Our Man in Havana – David Brauer
Sunday – back from beautiful Vinales to Havana, where a Guadi-like artist has transformed a neighborhood. Final walk around our hotel neighborhood, looking at faded beauties and live ones, plus a church with embalmed Jesus. Plus a final dinner.
Friday – Today, Vinales, one of the most beautiful places I’ve ever visited. Looks like Napa, but tobacco instead of grapes; bought farmer-rolled cigars (subtlety marinated in guava and honey) then visited an incredible cave network that ended with a river cruise out. Town of Vinales cute too – this is a big tourist town. If I could buy land here I would! First time I’ve seen a place that will easily become a top American destination, with all the problems crowds will bring.
Friday night in Havana – another great parador (private restaurant) and excellent hot jazz.
Thursday – Scenes from Trinidad – UNESCO World Heritage site, lovely smaller city, generous people – and later inCienfuegos, home of the Elephantes, a team that missed the playoffs because 10 players have gone to the US in recent years, including Jose Abreau. In America you buy a player’s jersey; in Cuba, the player sells it to you. Met wrestling coaches inside the stadium. The ballpark distances are in feet; the 465 was at the top of the stands. The day began on the Caribbean … ahhh.
Wed – Back in Cuba’s VERY limited wifi-zone for first time in 3 days. Lots of catching up. Wednesday in Santa Clara, where Che is buried (he won last revolutionary battle there). That’s his square. On to Trinidad, where there are now kids in Gophers shirts playing. Met wrestling coaches with office in stadium. Stayed on Caribbean – one of Cuba’s few great beaches. More of those photos to come.
Tuesday – another fancy lunch at a paladar where a high-level US-Cuba delegation met (not sure who/what discussed).

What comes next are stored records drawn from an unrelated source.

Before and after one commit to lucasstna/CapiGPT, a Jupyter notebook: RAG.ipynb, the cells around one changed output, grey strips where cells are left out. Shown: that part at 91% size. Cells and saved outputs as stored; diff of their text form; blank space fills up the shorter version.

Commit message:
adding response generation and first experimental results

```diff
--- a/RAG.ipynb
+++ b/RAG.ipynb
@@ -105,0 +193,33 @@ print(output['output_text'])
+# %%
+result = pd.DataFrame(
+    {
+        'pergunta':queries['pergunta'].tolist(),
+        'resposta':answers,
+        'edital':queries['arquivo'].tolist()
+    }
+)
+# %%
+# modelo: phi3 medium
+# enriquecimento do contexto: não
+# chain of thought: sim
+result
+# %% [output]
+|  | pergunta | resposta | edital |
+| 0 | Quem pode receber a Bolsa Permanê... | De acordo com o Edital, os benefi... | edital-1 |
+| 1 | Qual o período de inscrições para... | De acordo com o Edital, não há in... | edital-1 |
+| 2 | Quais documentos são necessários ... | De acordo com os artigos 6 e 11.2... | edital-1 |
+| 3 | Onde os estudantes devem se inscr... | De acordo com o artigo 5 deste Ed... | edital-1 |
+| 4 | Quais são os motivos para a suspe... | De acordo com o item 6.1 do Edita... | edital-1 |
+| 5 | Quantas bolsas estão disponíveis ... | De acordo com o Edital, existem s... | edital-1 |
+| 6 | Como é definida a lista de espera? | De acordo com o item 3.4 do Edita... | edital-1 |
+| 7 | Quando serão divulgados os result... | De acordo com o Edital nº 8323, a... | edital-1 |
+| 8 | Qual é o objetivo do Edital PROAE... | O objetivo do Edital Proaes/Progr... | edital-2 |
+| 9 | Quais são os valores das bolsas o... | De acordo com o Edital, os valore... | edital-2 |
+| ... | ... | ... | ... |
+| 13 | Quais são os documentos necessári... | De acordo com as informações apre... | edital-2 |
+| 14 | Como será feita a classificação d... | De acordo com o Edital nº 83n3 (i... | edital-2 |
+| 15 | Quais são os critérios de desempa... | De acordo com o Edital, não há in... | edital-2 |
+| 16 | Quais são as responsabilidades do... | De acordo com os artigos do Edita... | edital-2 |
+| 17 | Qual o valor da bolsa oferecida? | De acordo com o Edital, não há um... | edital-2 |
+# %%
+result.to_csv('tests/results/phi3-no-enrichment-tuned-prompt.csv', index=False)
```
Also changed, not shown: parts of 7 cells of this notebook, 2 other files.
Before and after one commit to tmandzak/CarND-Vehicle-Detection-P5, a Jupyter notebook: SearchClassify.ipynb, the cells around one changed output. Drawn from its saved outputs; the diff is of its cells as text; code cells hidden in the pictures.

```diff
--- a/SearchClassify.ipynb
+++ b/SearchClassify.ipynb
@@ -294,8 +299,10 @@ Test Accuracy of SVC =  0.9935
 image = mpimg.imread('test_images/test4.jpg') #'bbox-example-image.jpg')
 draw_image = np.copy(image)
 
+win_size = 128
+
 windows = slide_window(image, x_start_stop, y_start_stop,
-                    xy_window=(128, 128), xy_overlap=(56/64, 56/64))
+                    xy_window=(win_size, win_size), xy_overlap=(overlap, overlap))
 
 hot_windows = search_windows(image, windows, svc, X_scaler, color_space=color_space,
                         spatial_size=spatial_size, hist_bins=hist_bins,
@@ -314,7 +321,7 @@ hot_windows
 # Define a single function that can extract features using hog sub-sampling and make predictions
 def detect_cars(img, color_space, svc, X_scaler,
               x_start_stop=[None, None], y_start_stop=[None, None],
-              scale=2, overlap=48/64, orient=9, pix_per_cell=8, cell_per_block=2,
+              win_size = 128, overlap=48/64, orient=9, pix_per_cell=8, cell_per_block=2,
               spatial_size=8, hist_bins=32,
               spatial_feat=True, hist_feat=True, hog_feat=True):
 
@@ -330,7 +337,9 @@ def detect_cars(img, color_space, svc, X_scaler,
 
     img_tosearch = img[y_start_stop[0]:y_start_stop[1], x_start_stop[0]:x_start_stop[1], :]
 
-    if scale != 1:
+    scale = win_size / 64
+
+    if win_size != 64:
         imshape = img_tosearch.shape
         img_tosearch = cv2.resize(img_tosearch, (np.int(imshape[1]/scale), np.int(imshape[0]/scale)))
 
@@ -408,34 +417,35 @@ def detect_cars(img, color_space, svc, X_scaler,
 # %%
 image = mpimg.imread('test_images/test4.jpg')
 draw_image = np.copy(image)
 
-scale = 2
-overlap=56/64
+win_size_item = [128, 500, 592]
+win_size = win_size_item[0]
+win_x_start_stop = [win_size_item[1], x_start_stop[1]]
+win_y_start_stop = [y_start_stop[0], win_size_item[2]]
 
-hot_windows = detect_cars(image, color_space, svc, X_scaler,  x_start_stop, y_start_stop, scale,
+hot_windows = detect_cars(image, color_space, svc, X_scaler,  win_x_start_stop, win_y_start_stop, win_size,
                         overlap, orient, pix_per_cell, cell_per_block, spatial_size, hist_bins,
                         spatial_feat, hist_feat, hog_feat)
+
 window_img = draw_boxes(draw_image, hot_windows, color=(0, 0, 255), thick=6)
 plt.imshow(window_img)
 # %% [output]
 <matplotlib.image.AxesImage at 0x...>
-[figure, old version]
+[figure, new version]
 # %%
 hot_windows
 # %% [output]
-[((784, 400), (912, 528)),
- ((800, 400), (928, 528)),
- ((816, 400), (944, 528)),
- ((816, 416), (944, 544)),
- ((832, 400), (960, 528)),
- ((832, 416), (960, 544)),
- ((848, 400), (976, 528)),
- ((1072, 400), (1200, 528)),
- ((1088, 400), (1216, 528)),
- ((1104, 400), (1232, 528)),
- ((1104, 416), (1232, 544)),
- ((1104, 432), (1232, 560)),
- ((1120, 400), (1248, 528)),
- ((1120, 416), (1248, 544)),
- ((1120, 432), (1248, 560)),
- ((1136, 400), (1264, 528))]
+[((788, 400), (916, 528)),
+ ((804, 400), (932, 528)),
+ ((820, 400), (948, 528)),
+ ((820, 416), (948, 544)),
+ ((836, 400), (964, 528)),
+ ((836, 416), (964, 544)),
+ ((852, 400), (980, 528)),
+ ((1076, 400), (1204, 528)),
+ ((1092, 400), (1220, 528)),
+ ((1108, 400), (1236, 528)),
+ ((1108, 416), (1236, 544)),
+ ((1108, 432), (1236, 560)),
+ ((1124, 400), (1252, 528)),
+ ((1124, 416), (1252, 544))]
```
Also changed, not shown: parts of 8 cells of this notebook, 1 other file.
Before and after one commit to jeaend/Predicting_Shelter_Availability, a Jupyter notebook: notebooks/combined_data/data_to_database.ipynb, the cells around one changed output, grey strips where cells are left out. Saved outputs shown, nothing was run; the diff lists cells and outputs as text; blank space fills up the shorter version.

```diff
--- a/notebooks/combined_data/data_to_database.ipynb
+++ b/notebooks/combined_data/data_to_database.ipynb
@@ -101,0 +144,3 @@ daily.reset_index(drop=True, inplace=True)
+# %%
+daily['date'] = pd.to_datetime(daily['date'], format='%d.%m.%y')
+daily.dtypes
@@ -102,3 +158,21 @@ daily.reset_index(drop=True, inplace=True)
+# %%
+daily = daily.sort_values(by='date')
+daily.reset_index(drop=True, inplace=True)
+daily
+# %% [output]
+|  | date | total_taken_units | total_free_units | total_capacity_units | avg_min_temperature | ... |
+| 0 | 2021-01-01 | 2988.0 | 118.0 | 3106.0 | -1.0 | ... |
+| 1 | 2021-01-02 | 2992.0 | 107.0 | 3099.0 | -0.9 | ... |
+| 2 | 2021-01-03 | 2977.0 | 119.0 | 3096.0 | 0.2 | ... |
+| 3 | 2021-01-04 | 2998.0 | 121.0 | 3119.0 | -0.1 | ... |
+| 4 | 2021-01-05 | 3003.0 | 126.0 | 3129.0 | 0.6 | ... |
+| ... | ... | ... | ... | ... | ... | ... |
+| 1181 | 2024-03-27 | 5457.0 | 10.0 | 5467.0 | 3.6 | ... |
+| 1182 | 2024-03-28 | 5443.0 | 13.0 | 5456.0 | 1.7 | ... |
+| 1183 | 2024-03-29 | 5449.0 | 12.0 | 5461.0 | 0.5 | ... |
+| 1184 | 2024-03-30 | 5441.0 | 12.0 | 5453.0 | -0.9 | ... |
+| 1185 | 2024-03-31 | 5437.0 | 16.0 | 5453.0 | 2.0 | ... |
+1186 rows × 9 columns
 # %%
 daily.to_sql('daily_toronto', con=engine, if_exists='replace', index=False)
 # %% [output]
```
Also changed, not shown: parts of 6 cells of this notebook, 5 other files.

Music along the Malecon. Trip to giant flea market where gifts for kids obtained. Fave site at Museum of the Revolution: a bust venerating Lincoln (I’ve seen at least two so far) but more recent Republican presidents relegated to the Wall of the Cretins. The inscriptions are pretty funny (tho the W Nazi hat does cross the line). This is by far the harshest anti-American thing I’ve seen. The only other things are billboards likening the embargo to genocide.
Monday – began at a government office where we got the propaganda spiel – cost of doing biz, much to research. Then went to Havana’s biggest private cemetery, which is crumbling because the rich families responsible for their upkeep are no longer in the country. Yes, those are actual bones where one ossuary has fallen apart. A historian told us about cataloging baseball players actually buried under two monuments – not very accurate. Lunch at San Cristobal Paladar; best meal we’ve had in Cuba (I had lobster tail). Also Cuba’s national stadium, which seats 55,000 and is being renovated, a first since it opened in 1946. It needs it. Also the Floridita, a tourist trap where the daiquiri was invented.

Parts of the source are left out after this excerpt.